**THE TASK**
From the entries provided below, copy each line that contains the word "onClick".

Data items

--------

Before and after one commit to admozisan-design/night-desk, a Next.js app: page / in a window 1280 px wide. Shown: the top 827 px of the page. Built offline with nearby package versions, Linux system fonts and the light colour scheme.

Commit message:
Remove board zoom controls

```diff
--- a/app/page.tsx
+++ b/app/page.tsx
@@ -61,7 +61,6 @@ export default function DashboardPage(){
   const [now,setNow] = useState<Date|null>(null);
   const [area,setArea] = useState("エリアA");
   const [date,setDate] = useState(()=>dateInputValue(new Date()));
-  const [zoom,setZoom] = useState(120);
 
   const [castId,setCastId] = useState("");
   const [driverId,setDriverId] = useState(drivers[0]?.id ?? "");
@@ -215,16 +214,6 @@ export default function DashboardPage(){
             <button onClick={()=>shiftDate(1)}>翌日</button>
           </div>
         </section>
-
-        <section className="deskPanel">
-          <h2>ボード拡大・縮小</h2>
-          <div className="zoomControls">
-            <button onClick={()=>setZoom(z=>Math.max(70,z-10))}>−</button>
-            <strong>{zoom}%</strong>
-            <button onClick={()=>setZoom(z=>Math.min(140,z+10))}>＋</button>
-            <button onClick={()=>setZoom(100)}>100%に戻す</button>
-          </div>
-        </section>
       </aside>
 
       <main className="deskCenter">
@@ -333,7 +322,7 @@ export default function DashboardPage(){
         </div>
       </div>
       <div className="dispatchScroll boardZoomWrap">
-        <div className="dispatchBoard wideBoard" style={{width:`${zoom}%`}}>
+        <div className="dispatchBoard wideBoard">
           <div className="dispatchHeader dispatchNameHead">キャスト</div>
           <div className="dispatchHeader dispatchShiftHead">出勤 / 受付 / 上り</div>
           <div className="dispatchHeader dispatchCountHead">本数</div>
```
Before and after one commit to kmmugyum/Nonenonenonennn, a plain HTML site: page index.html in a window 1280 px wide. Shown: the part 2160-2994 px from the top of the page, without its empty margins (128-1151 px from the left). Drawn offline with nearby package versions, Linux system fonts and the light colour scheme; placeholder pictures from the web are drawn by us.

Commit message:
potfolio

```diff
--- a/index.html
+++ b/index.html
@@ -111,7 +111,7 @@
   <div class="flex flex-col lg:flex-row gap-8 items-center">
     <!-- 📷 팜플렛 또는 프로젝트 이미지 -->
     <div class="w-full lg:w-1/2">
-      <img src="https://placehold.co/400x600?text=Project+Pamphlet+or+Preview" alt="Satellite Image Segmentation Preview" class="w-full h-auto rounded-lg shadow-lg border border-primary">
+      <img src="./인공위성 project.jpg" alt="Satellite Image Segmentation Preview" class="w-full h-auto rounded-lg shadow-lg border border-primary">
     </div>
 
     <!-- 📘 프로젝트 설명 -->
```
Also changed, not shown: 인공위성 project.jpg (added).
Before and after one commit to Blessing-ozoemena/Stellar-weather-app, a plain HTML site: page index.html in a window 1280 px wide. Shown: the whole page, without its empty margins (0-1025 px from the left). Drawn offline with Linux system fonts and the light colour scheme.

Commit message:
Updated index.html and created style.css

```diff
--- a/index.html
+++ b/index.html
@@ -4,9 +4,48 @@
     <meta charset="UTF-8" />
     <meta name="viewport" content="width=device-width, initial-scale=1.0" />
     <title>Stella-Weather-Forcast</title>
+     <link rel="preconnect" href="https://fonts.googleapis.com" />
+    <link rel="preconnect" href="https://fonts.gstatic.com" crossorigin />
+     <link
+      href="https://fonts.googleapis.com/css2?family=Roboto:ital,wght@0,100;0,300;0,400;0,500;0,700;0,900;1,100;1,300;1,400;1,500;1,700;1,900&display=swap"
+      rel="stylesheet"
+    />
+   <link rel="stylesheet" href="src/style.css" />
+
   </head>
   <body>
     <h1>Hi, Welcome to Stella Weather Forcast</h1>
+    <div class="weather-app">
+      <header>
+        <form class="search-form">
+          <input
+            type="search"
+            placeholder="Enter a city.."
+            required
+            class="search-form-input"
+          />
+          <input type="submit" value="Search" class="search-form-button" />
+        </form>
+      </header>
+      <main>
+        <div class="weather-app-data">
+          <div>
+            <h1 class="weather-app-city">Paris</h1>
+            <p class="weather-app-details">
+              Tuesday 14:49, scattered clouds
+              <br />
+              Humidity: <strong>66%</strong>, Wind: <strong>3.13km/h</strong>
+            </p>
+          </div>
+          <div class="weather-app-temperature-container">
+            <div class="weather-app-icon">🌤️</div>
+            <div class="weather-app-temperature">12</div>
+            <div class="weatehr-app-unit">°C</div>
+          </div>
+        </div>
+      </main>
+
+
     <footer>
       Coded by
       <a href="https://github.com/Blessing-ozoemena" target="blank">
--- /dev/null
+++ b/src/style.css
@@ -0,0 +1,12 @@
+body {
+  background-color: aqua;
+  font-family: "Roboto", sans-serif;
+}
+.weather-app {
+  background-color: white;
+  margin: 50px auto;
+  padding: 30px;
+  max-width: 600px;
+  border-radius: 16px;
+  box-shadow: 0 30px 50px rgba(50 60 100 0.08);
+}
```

--------

**SOLUTION TO THE PROBLEM**
             <button onClick={()=>shiftDate(1)}>翌日</button>
-            <button onClick={()=>setZoom(z=>Math.max(70,z-10))}>−</button>
-            <button onClick={()=>setZoom(z=>Math.min(140,z+10))}>＋</button>
-            <button onClick={()=>setZoom(100)}>100%に戻す</button>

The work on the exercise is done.